This is the first of two posts on the potential use of antibodies in the treatment of COVID-19.
Viruses and Antibodies
The fact that viruses reproduce using the host cells’ metabolic processes makes it more difficult to design drugs to target them after they have entered the cells. There is always the possibility that any drug developed might damage the host as well. It is far better to prevent the virus entering the cells using a chemical entity specifically targeted at the virus in question: this is where antibodies come in.
Antibodies are glycoproteins (protein molecules with sugar molecules attached) which are mainly produced by cells called plasma cells. They are produced as a major part of the body’s immune response to bacteria and viruses. They are highly specific, binding to a particular molecule of the attacking organism, called the antigen. The part of the molecule to which the antibody binds is called an epitope.

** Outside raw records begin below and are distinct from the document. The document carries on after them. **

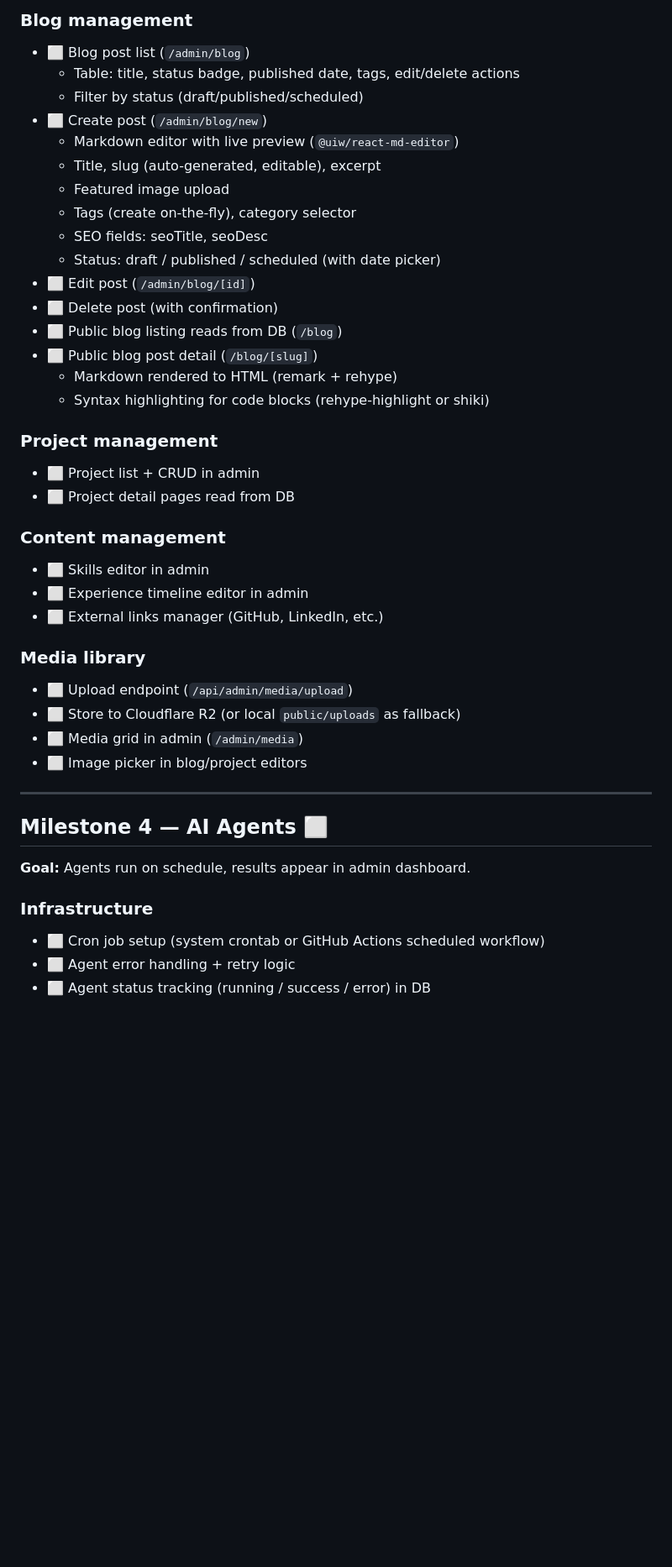
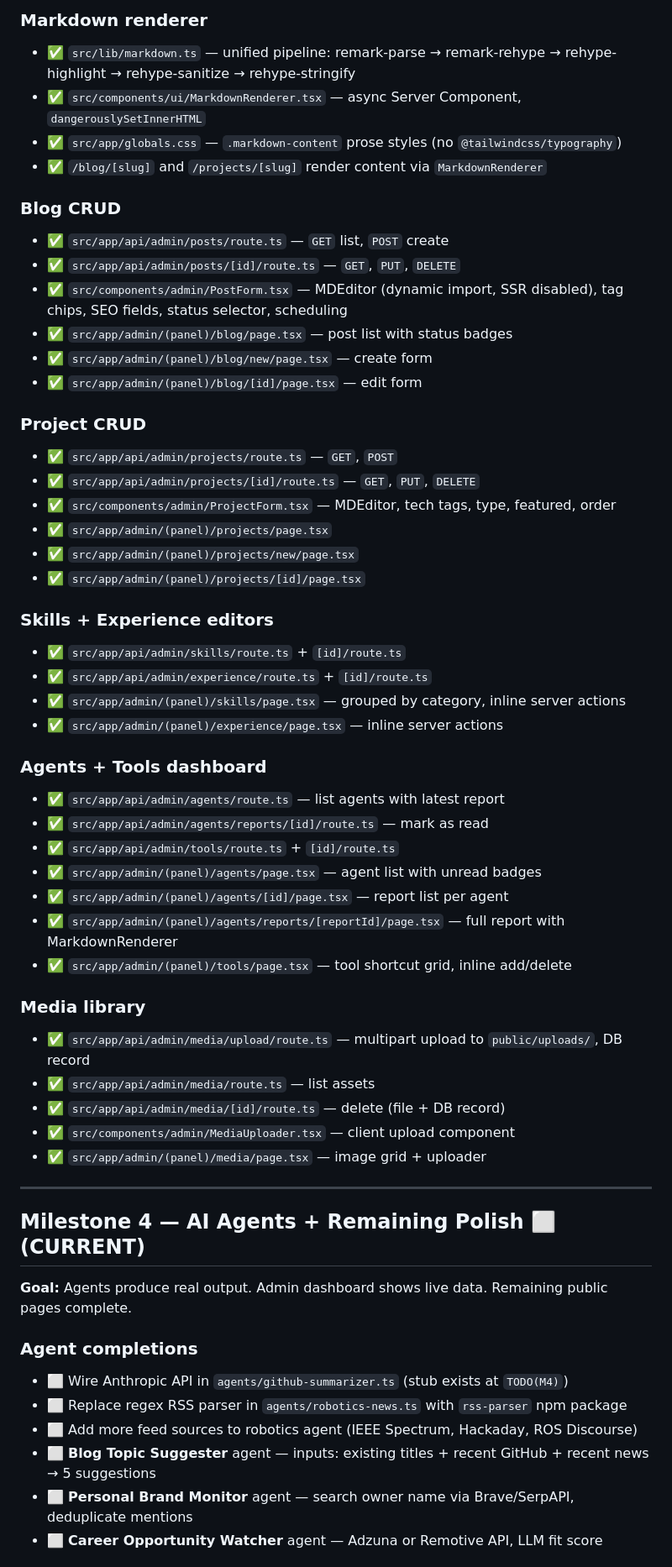
Before and after one commit to DBOYttt/my-portfolio, a Markdown page: docs/IMPLEMENTATION_PLAN.md, the part around one of its changes. Shown at 84% size. Rendered like a GitHub page; blank space fills up the shorter version.

```diff
--- a/docs/IMPLEMENTATION_PLAN.md
+++ b/docs/IMPLEMENTATION_PLAN.md
@@ -96,45 +79,59 @@
 
-### Blog management
-- ⬜ Blog post list (`/admin/blog`)
-  - Table: title, status badge, published date, tags, edit/delete actions
-  - Filter by status (draft/published/scheduled)
-- ⬜ Create post (`/admin/blog/new`)
-  - Markdown editor with live preview (`@uiw/react-md-editor`)
-  - Title, slug (auto-generated, editable), excerpt
-  - Featured image upload
-  - Tags (create on-the-fly), category selector
-  - SEO fields: seoTitle, seoDesc
-  - Status: draft / published / scheduled (with date picker)
-- ⬜ Edit post (`/admin/blog/[id]`)
-- ⬜ Delete post (with confirmation)
-- ⬜ Public blog listing reads from DB (`/blog`)
-- ⬜ Public blog post detail (`/blog/[slug]`)
-  - Markdown rendered to HTML (remark + rehype)
-  - Syntax highlighting for code blocks (rehype-highlight or shiki)
+### Markdown renderer
+- ✅ `src/lib/markdown.ts` — unified pipeline: remark-parse → remark-rehype → rehype-highlight → rehype-sanitize → rehype-stringify
+- ✅ `src/components/ui/MarkdownRenderer.tsx` — async Server Component, `dangerouslySetInnerHTML`
+- ✅ `src/app/globals.css` — `.markdown-content` prose styles (no `@tailwindcss/typography`)
+- ✅ `/blog/[slug]` and `/projects/[slug]` render content via `MarkdownRenderer`
 
-### Project management
-- ⬜ Project list + CRUD in admin
-- ⬜ Project detail pages read from DB
+### Blog CRUD
+- ✅ `src/app/api/admin/posts/route.ts` — `GET` list, `POST` create
+- ✅ `src/app/api/admin/posts/[id]/route.ts` — `GET`, `PUT`, `DELETE`
+- ✅ `src/components/admin/PostForm.tsx` — MDEditor (dynamic import, SSR disabled), tag chips, SEO fields, status selector, scheduling
+- ✅ `src/app/admin/(panel)/blog/page.tsx` — post list with status badges
+- ✅ `src/app/admin/(panel)/blog/new/page.tsx` — create form
+- ✅ `src/app/admin/(panel)/blog/[id]/page.tsx` — edit form
 
-### Content management
-- ⬜ Skills editor in admin
-- ⬜ Experience timeline editor in admin
-- ⬜ External links manager (GitHub, LinkedIn, etc.)
+### Project CRUD
+- ✅ `src/app/api/admin/projects/route.ts` — `GET`, `POST`
+- ✅ `src/app/api/admin/projects/[id]/route.ts` — `GET`, `PUT`, `DELETE`
+- ✅ `src/components/admin/ProjectForm.tsx` — MDEditor, tech tags, type, featured, order
+- ✅ `src/app/admin/(panel)/projects/page.tsx`
+- ✅ `src/app/admin/(panel)/projects/new/page.tsx`
+- ✅ `src/app/admin/(panel)/projects/[id]/page.tsx`
+
+### Skills + Experience editors
+- ✅ `src/app/api/admin/skills/route.ts` + `[id]/route.ts`
+- ✅ `src/app/api/admin/experience/route.ts` + `[id]/route.ts`
+- ✅ `src/app/admin/(panel)/skills/page.tsx` — grouped by category, inline server actions
+- ✅ `src/app/admin/(panel)/experience/page.tsx` — inline server actions
+
+### Agents + Tools dashboard
+- ✅ `src/app/api/admin/agents/route.ts` — list agents with latest report
+- ✅ `src/app/api/admin/agents/reports/[id]/route.ts` — mark as read
+- ✅ `src/app/api/admin/tools/route.ts` + `[id]/route.ts`
+- ✅ `src/app/admin/(panel)/agents/page.tsx` — agent list with unread badges
+- ✅ `src/app/admin/(panel)/agents/[id]/page.tsx` — report list per agent
+- ✅ `src/app/admin/(panel)/agents/reports/[reportId]/page.tsx` — full report with MarkdownRenderer
+- ✅ `src/app/admin/(panel)/tools/page.tsx` — tool shortcut grid, inline add/delete
 
 ### Media library
-- ⬜ Upload endpoint (`/api/admin/media/upload`)
-- ⬜ Store to Cloudflare R2 (or local `public/uploads` as fallback)
-- ⬜ Media grid in admin (`/admin/media`)
-- ⬜ Image picker in blog/project editors
+- ✅ `src/app/api/admin/media/upload/route.ts` — multipart upload to `public/uploads/`, DB record
+- ✅ `src/app/api/admin/media/route.ts` — list assets
+- ✅ `src/app/api/admin/media/[id]/route.ts` — delete (file + DB record)
+- ✅ `src/components/admin/MediaUploader.tsx` — client upload component
+- ✅ `src/app/admin/(panel)/media/page.tsx` — image grid + uploader
 
 ---
 
-## Milestone 4 — AI Agents ⬜
+## Milestone 4 — AI Agents + Remaining Polish ⬜ (CURRENT)
 
-**Goal:** Agents run on schedule, results appear in admin dashboard.
+**Goal:** Agents produce real output. Admin dashboard shows live data. Remaining public pages complete.
 
-### Infrastructure
-- ⬜ Cron job setup (system crontab or GitHub Actions scheduled workflow)
-- ⬜ Agent error handling + retry logic
-- ⬜ Agent status tracking (running / success / error) in DB
+### Agent completions
+- ⬜ Wire Anthropic API in `agents/github-summarizer.ts` (stub exists at `TODO(M4)`)
+- ⬜ Replace regex RSS parser in `agents/robotics-news.ts` with `rss-parser` npm package
+- ⬜ Add more feed sources to robotics agent (IEEE Spectrum, Hackaday, ROS Discourse)
+- ⬜ **Blog Topic Suggester** agent — inputs: existing titles + recent GitHub + recent news → 5 suggestions
+- ⬜ **Personal Brand Monitor** agent — search owner name via Brave/SerpAPI, deduplicate mentions
+- ⬜ **Career Opportunity Watcher** agent — Adzuna or Remotive API, LLM fit score
 
```
Also changed, not shown: other parts of docs/IMPLEMENTATION_PLAN.md (+97 -115 lines), docs/ARCHITECTURE.md (+7 -1 lines), docs/DEVELOPMENT.md (+34 -10 lines).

SARS-CoV-2 Binding to Host Cells, and How Antibodies Might Prevent It
See also: “COVID: Know Thine Enemy—Preamble”.
The SARS-CoV-2 spike (S) protein is responsible for binding of the virus particle to angiotensin converting enzyme 2 (ACE2) in the host cell membranes: the viral receptor. The S protein is the target for natural antiviral antibodies. It has two subunits: S1 and S2. The S1 subunit has a receptor-binding domain that binds to ACE2. S2 contains a section which crosses the viral membrane and mediates fusion of viral and host cell membranes after particles are internalized into structures called endosomes, although fusion at the cell surface can also occur in certain situations.
Antibodies could block viral entry by: (1) preventing the S protein from binding to host cell receptors; (2) preventing the conformational changes the S protein undergoes in order to produce membrane fusion; or (3) mimicking receptor binding, and prematurely triggering fusion-producing conformational changes in the S protein before it encounters ACE2.
Treatment of Viral Infections with Convalescent Plasma
The first examples of passive antibody therapy for viral infections involved the transfusion of plasma from patients who have recovered from an illness (convalescent plasma) into those who were infected, or were at risk of, the same infection. The immunity that results from this is short-term, but it can be effective if it is conferred at a critical point in the infection.
There is convincing evidence of benefit from transfusion of convalescent plasma in the treatment of a viral illness called Argentine haemorrhagic fever, which has a mortality rate around 15-30% (compared to around 1% for COVID). The treatment is now used routinely for the disease. A trial of the use of convalescent plasma in the treatment of Ebola in 2016 was not successful, but the neutralising antibody level of the infused plasma was later found to be low. A retrospective study of the use of convalescent plasma in the treatment of SARS in 2004 was published. Forty SARS patients with progressive disease after ribavirin (antiviral) treatment and 1.5 g of pulsed methylprednisolone (a steroid) were given either convalescent plasma (n = 19) or further pulsed methylprednisolone (n = 21) in a retrospective non-randomised study. Patients in the plasma group had a shorter hospital stay, and lower mortality. However, the neutralising antibody levels of the infused plasma were non-standardised, and the comparator group remained on steroids, which could have affected the result.
Use of Convalescent Plasma in COVID Patients
Some studies have already been carried out using convalescent plasma in COVID patients. Duan et al (2020) performed a prospective, non-controlled trial involving patients with severe COVID. These patients were transfused with plasma containing high levels of neutralising antibody. This produced a rapid increase in antibody levels in the patients, with no detectable SARS-CoV-2 RNA in the blood at the time of sampling, as well as clinical improvement. There was, however, no control group for comparison. Another study showed that convalescent plasma given with a median time of over 20 days from viral shedding being first detected seemed to affect viral clearance, but had no effect on mortality. This result may have been affected by the timing of transfusion.
Hopefully, further studies of the use of convalescent plasma in the COVID pandemic will include a treatment group given plasma with predetermined high levels of antibody, and a control group given non-immune plasma. The best time at which the plasma should be transfused remains to be worked out.
Limitations of Convalescent Plasma and Newer Approaches
There are several limitations to the use of convalescent plasma in treatment. These include: (1) batch-to-batch variation; (2) the need for blood type matching; (3) the need for screening of the plasma for blood-borne diseases eg HIV, hepatitis. The more modern approach is to use monoclonal antibodies. These are antibodies that are made by identical immune cells which are all clones belonging to an unique parent cell. Monoclonal antibodies can have monovalent affinity, IE they bind to the same epitope. There are many techniques which allow the production of antiviral monoclonal antibodies, and they can be rapidly scaled up for testing during outbreaks.
There are now several reports of monoclonal antibodies that potently neutralise SARS-CoV-2. Some of these were isolated from convalescent plasma. A number of them have been shown in animal models to decrease viral RNA.
See also the Science Rules! Podcast episode called Coronavirus: Can A Stranger’s Blood Save Your Life?
See also my next post: “Anti-COVID Antibodies 2: Monoclonal Antibodies and Why the Llama could be Man’s New Best Friend”.